Reached Daily Limit?

Explore a new way of legal research!

Click Here
Indian Case Summary

Dr.Ashwani Kumar vs Union Of India And Ors. Ministry Of … on 13 December, 2018 – Case Summary

Print Friendly, PDF & Email

In the case of Dr. Ashwani Kumar vs Union of India and Others, the Supreme Court of India delivered a landmark judgment on 13th December 2018, emphasizing the importance of social justice and the rights of the elderly. The case was presided over by Justice M B Lokur.

The petitioner, Dr. Ashwani Kumar, filed a writ petition under Article 32 of the Constitution, seeking enforcement of the rights of elderly persons under Article 21 of the Constitution. He limited his prayers to four issues: pension for the elderly, shelter for the elderly, geriatric care and medical facilities for the elderly, and effective implementation of the Maintenance and Welfare of Parents and Senior Citizens Act, 2007 (‘MWP Act’).

The court recognized the importance of social justice, especially for the elderly, as an emerging situation that was perhaps not fully foreseen by the Constitution framers. The court acknowledged that age can render people completely helpless and dependent on others, either physically or mentally or both. The court also recognized the rights of elderly persons under Article 21 of the Constitution.

The court discussed the pension scheme for the elderly in detail. The Union of India had categorized the elderly into two groups: those who are above 60 years of age and up to 79 years of age, and those above 80 years of age. The court noted that the pension amount was fixed more than a decade ago with the latest revision in 2007, and the petitioner argued that the amount is inadequate to advance the constitutional mandate of Article 21.

The court also discussed the right to shelter for the elderly. It recognized the right to shelter or the right to reasonable accommodation as one of the basic needs of any human being. The court noted that while there has been some positive development in this regard, attention has not been paid to the needs of the elderly who require special care and attention.

The court further discussed the right to health for the elderly. The petitioner argued that medical facilities and geriatric care are not given the due importance that they deserve. He submitted that, by and large, it is older persons who require medical care more frequently than younger persons and if they are not provided the necessary medical facilities, it would adversely impact on their right to health.

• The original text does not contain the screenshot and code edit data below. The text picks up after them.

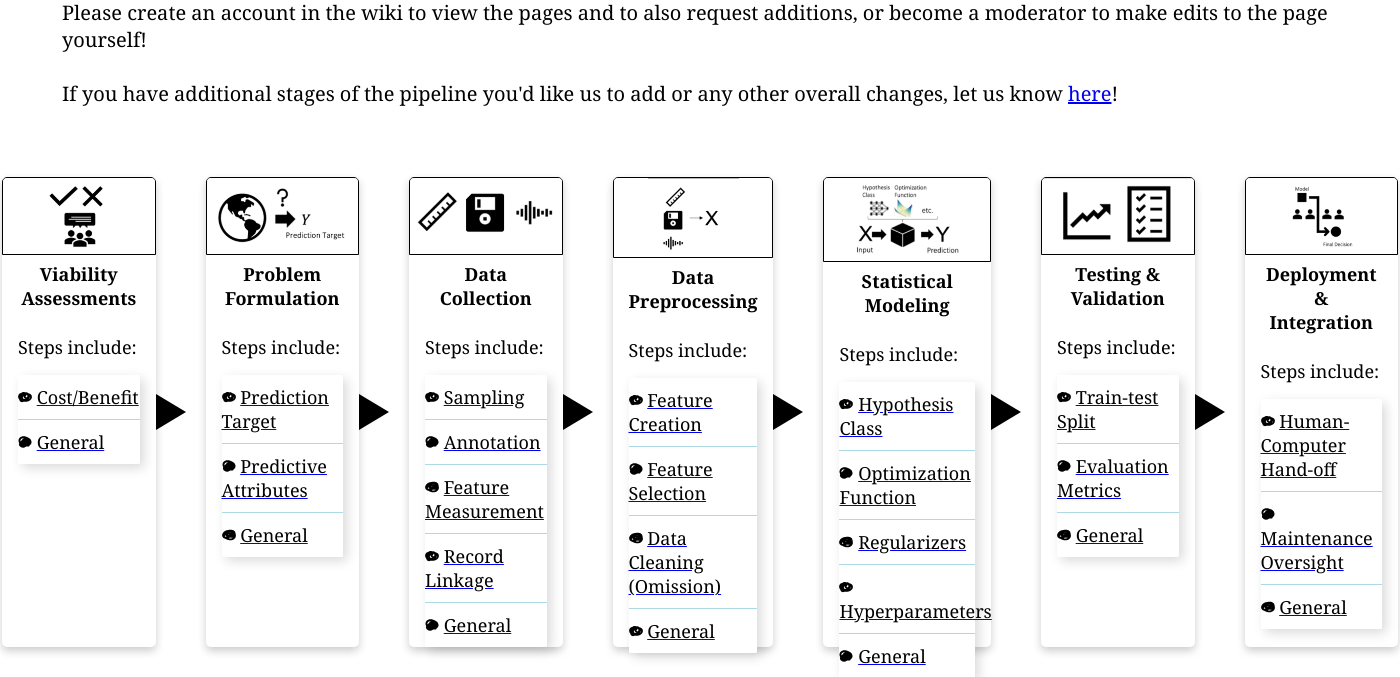
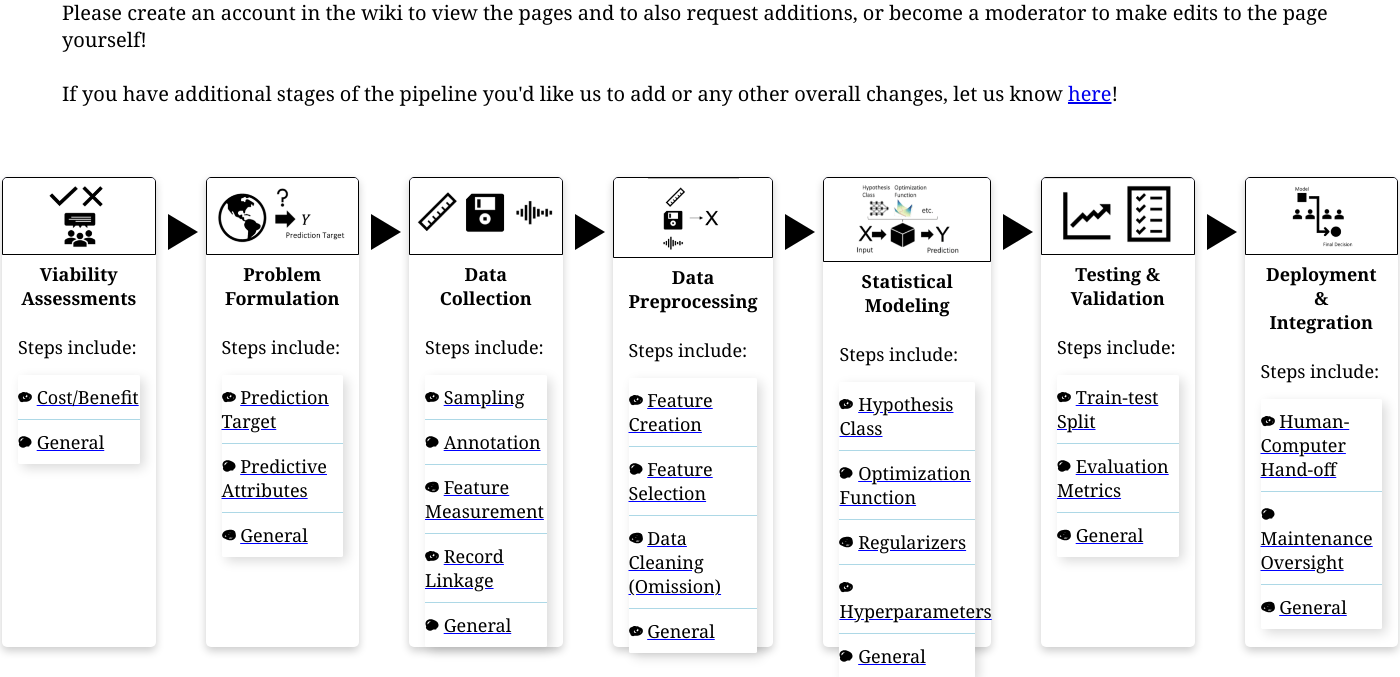
Before and after one commit to rakshit-naidu/pipeline-fairness.github.io, a Flask app: page / in a window 1400 px wide. Shown: the part 331-1008 px from the top of the page. Run offline with Flask 3, Linux system fonts and the light colour scheme; some libraries are stand-ins or nearby versions.

Commit message:
aligned the arrow

```diff
--- a/static/style_index.css
+++ b/static/style_index.css
@@ -475,6 +475,12 @@ body {
     border-bottom: 18px solid transparent;
     border-left: 30px solid black;
     padding-left: 20px;
+    position: relative;
+    top: -180px;
+    left: 12px;
+    /* padding-top: 10px; */
+    /* padding-bottom: 20%; */
+    /* padding-right: 20px; */
   }
 
 
--- a/templates/index_b4_login.html
+++ b/templates/index_b4_login.html
@@ -83,7 +83,7 @@
         </div>
         <div class="triangle-right"></div>
         <div class="card">
-            <img src="/static/problem_formulation.png"" alt="problem_formulation" style="width:100%">
+            <img src="/static/problem_formulation.png" alt="problem_formulation" style="width:100%">
             <div class="container-card-body">
             <h4 style="text-align:center"><b>Problem Formulation</b></h4>
             <p class="heading-bullet-sub-stages">Steps include:</p>
```
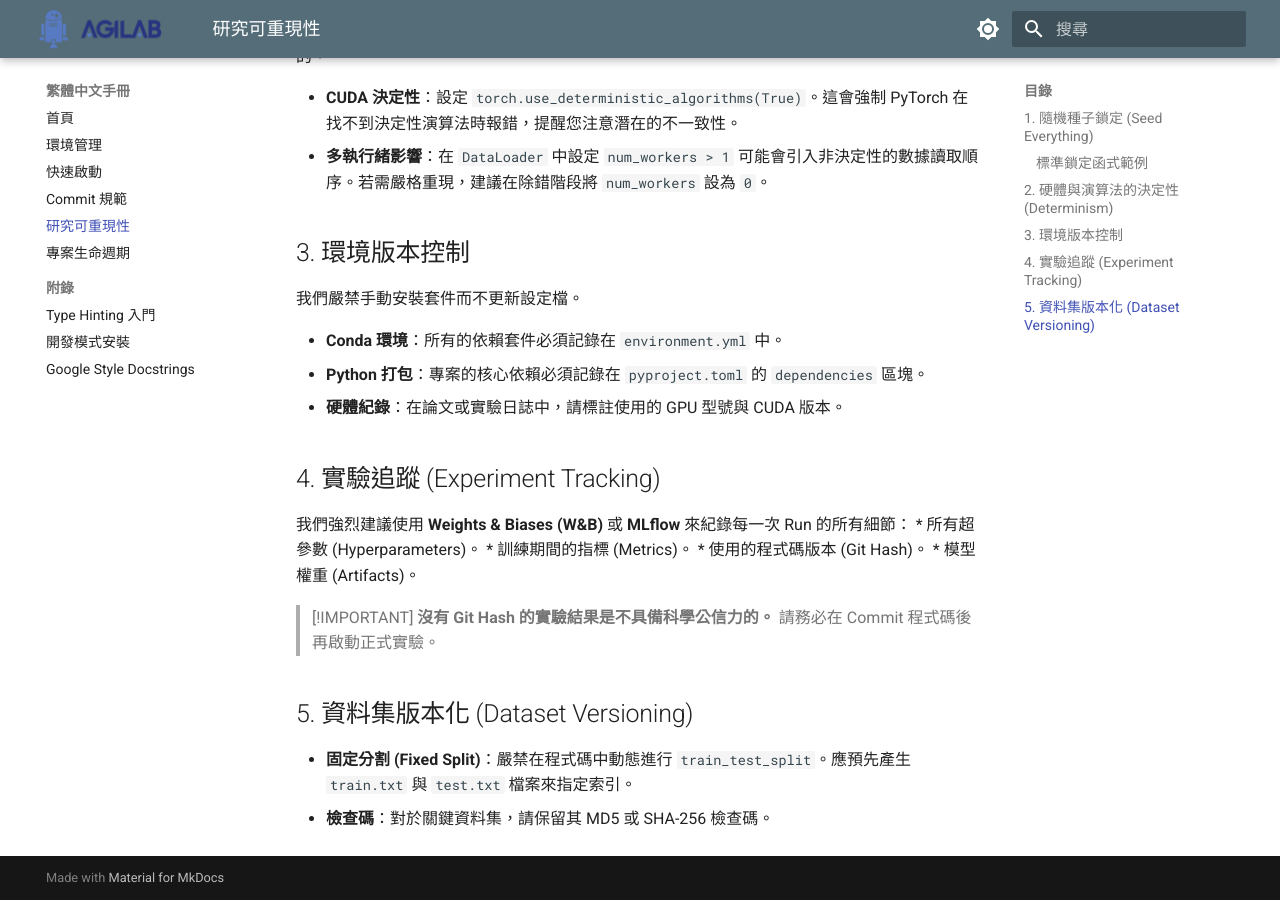
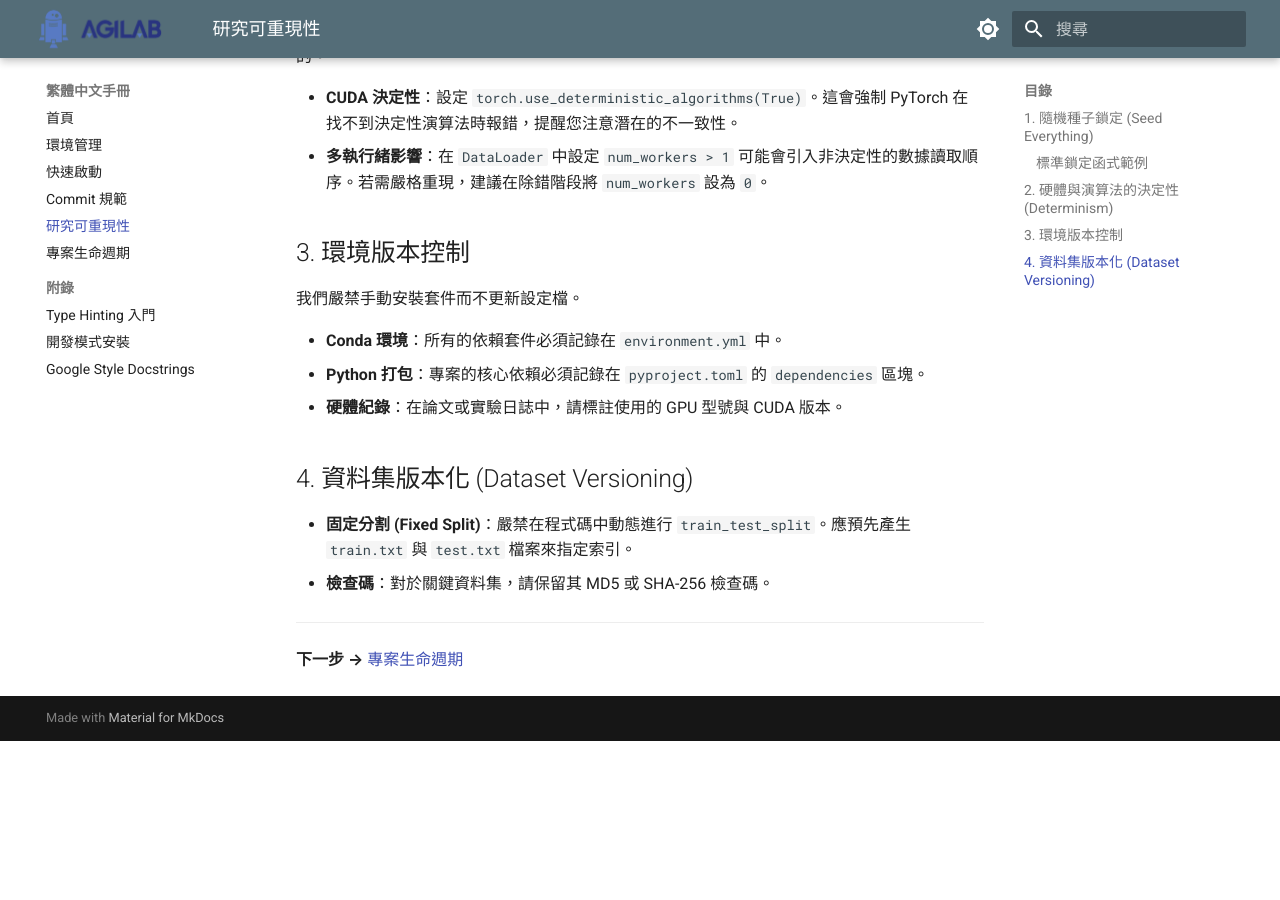
Before and after one commit to AGILAB-NTNU/AGILAB_Software_Lab_Guide, an MkDocs documentation site: the page built from docs/zh/reproducibility.md, in a window 1280 px wide and 900 px high, scrolled down 1143 px. Built offline with MkDocs 1.6.1 and Material for MkDocs 9.7.7, drawn with Linux system fonts in a browser that asks for light colours; after the commit the page ends 1884 px from its top, so only the background shows below that.

Commit message:
docs: remove W&B section and add next-chapter link in reproducibility

```diff
--- a/docs/zh/reproducibility.md
+++ b/docs/zh/reproducibility.md
@@ -51,18 +51,11 @@ def seed_everything(seed: int = 42) -> None:
 *   **Python 打包**：專案的核心依賴必須記錄在 `pyproject.toml` 的 `dependencies` 區塊。
 *   **硬體紀錄**：在論文或實驗日誌中，請標註使用的 GPU 型號與 CUDA 版本。
 
-## 4. 實驗追蹤 (Experiment Tracking)
-
-我們強烈建議使用 **Weights & Biases (W&B)** 或 **MLflow** 來紀錄每一次 Run 的所有細節：
-*   所有超參數 (Hyperparameters)。
-*   訓練期間的指標 (Metrics)。
-*   使用的程式碼版本 (Git Hash)。
-*   模型權重 (Artifacts)。
-
-> [!IMPORTANT]
-> **沒有 Git Hash 的實驗結果是不具備科學公信力的。** 請務必在 Commit 程式碼後再啟動正式實驗。
-
-## 5. 資料集版本化 (Dataset Versioning)
+## 4. 資料集版本化 (Dataset Versioning)
 
 *   **固定分割 (Fixed Split)**：嚴禁在程式碼中動態進行 `train_test_split`。應預先產生 `train.txt` 與 `test.txt` 檔案來指定索引。
 *   **檢查碼**：對於關鍵資料集，請保留其 MD5 或 SHA-256 檢查碼。
+
+---
+
+**下一步 →** [專案生命週期](lifecycle.md)
```
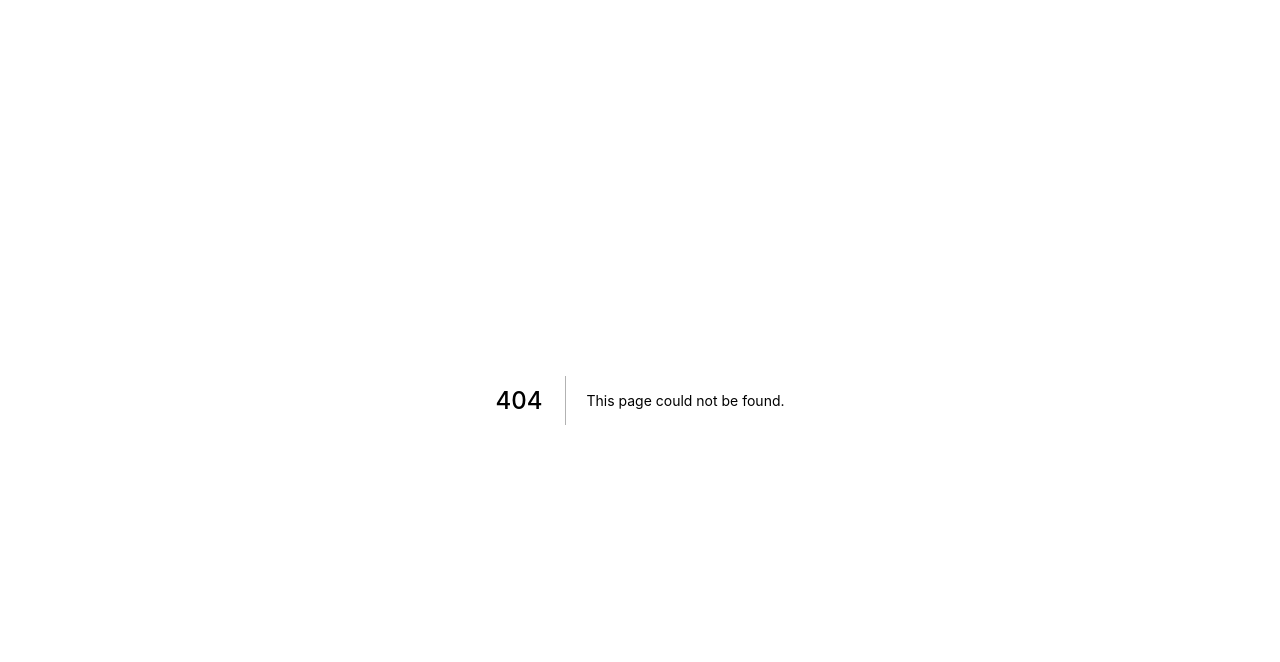
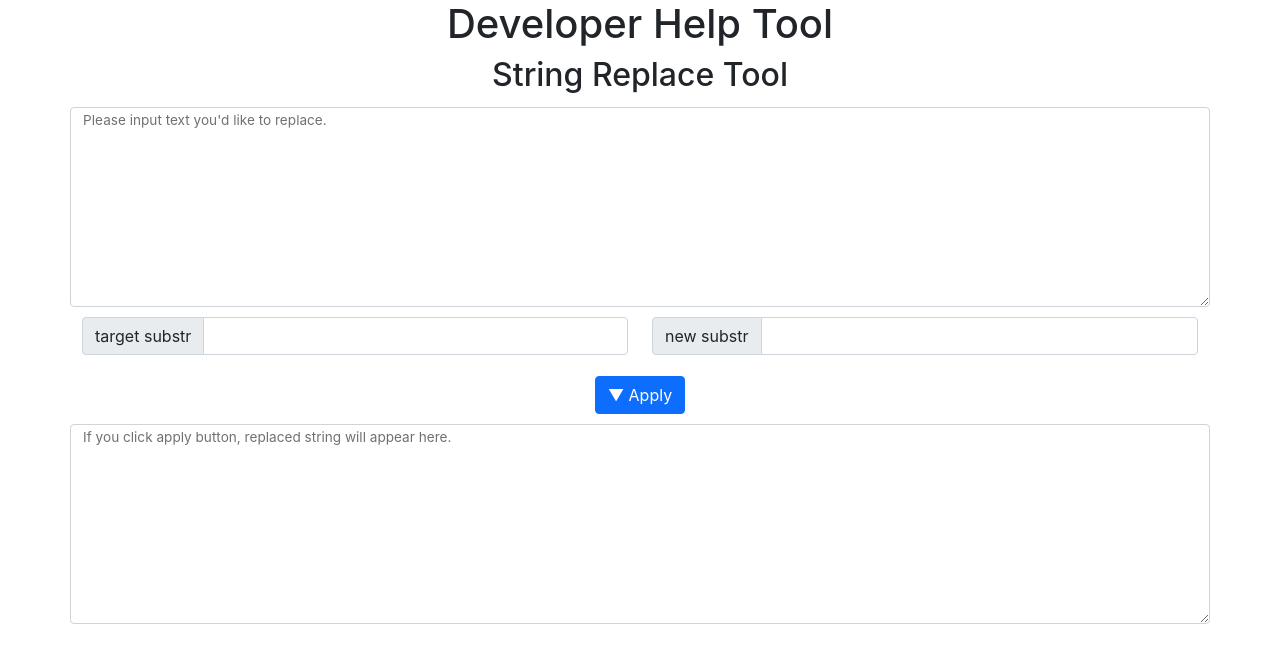
Before and after one commit to eno314/DeveloperHelpTool, a Next.js app: page /string/replace in a window 1280 px wide. Before the commit this address had no page. Shown: the top 662 px of the page. Built offline with nearby package versions, Linux system fonts and the light colour scheme.

Commit message:
add string replace form

```diff
--- /dev/null
+++ b/src/components/StringReplaceForm/StringReplaceForm.tsx
@@ -0,0 +1,126 @@
+import React, { ReactNode } from "react";
+
+type State = {
+    replacedStr: string,
+    targetSubstr: string,
+    newSubstr: string,
+    resultStr: string,
+}
+
+class StringReplaceForm extends React.Component<{}, State> {
+
+    private readonly styles = {
+        textArea: {
+            height: 200,
+            marginTop: 5,
+            marginBottom: 5,
+        },
+        buttonsRow: {
+            marginTop: 5,
+            marginBottom: 5,
+        }
+    }
+
+    constructor(prop: any) {
+        super(prop)
+        this.state = {
+            replacedStr: '',
+            targetSubstr: '',
+            newSubstr: '',
+            resultStr: '',
+        }
+
+        this.onChangeReplacedTextarea = this.onChangeReplacedTextarea.bind(this)
+        this.onChangeTargetSubstr = this.onChangeTargetSubstr.bind(this)
+        this.onChangeNewSubstr = this.onChangeNewSubstr.bind(this)
+        this.onChangeResultTextarea = this.onChangeResultTextarea.bind(this)
+        this.onClickReplace = this.onClickReplace.bind(this)
+    }
+
+    render(): ReactNode {
+        return (
+            <div className={"container"}>
+                <div className={"row form-floating"}>
+                    <textarea
+                        className={"form-control textarea"}
+                        id="replacedTextarea"
+                        onChange={this.onChangeReplacedTextarea}
+                        style={this.styles.textArea}
+                        value={this.state.replacedStr}
+                    />
+                    <label htmlFor={"replacedTextarea"}>Please input text you'd like to replace.</label>
+                </div>
+                <div className={"row"} style={this.styles.buttonsRow}>
+                    <div className={"input-group mb-3 col"}>
+                        <span className={"input-group-text"} id={"targetSubstr"}>target substr</span>
+                        <input
+                            type={"url"}
+                            className={"form-control"}
+                            aria-describedby={"targetSubstr"}
+                            value={this.state.targetSubstr}
+                            onChange={this.onChangeTargetSubstr} />
+                    </div>
+                    <div className={"input-group mb-3 col"}>
+                        <span className={"input-group-text"} id={"newSubstr"}>new substr</span>
+                        <input
+                            type={"url"}
+                            className={"form-control"}
+                            aria-describedby={"newSubstr"}
+                            value={this.state.newSubstr}
+                            onChange={this.onChangeNewSubstr} />
+                    </div>
+                </div>
+                <div className={"row"} style={this.styles.buttonsRow}>
+                    <div className={"col text-center"}>
+                        <button type={"button"} className={"btn btn-primary"} onClick={this.onClickReplace}>▼ Apply</button>
+                    </div>
+                </div>
+                <div className={"row form-floating"}>
+                    <textarea
+                        className={"form-control textarea"}
+                        id="newTextarea"
+                        style={this.styles.textArea}
+                        value={this.state.resultStr}
+                        onChange={this.onChangeResultTextarea}
+                    />
+                    <label htmlFor={"newTextarea"}>If you click apply button, replaced string will appear here.</label>
+                </div>
+            </div>
+        )
+    }
+
+    onChangeReplacedTextarea(e: React.ChangeEvent<HTMLTextAreaElement>) {
+        this.setState({
+            replacedStr: e.target.value
+        })
+    }
+
+    onChangeTargetSubstr(e: React.ChangeEvent<HTMLInputElement>) {
+        this.setState({
+            targetSubstr: e.target.value
+        })
+    }
+
+    onChangeNewSubstr(e: React.ChangeEvent<HTMLInputElement>) {
+        this.setState({
+            newSubstr: e.target.value
+        })
+    }
+
+    onChangeResultTextarea(e: React.ChangeEvent<HTMLTextAreaElement>) {
+        this.setState({
+            resultStr: e.target.value
+        })
+    }
+
+    onClickReplace(e: React.MouseEvent<HTMLElement>) {
+        const replacedStr = this.state.replacedStr
+        const targetSubstr = this.state.targetSubstr
+        const newSubstr = this.state.newSubstr
+        this.setState({
+            resultStr: replacedStr.replaceAll(targetSubstr, newSubstr)
+        })
+    }
+}
+
+export default StringReplaceForm
--- /dev/null
+++ b/src/pages/string/replace/index.tsx
@@ -0,0 +1,10 @@
+import DeveloperHelpToolFrame from "@/components/molecules/DeveloperHelpToolFrame/DeveloperHelpToolFrame";
+import StringReplaceForm from "@/components/StringReplaceForm/StringReplaceForm";
+import React from 'react'
+
+export default function StringReplace() {
+    return <DeveloperHelpToolFrame
+        subTitle={"String Replace Tool"}
+        content={<StringReplaceForm />}
+    />
+}
```
Also changed, not shown: src/components/molecules/Index/Index.tsx (+11 -3 lines), 1 other file (tests, documents, lock files or other folders).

In conclusion, the court emphasized the importance of social justice and the rights of the elderly. It recognized the rights of elderly persons under Article 21 of the Constitution and discussed the issues of pension, shelter, and health care for the elderly in detail. The court also acknowledged the need for the government to work in tandem with the State Governments and the Union Territory Administrations to make the Pension Scheme workable and meaningful.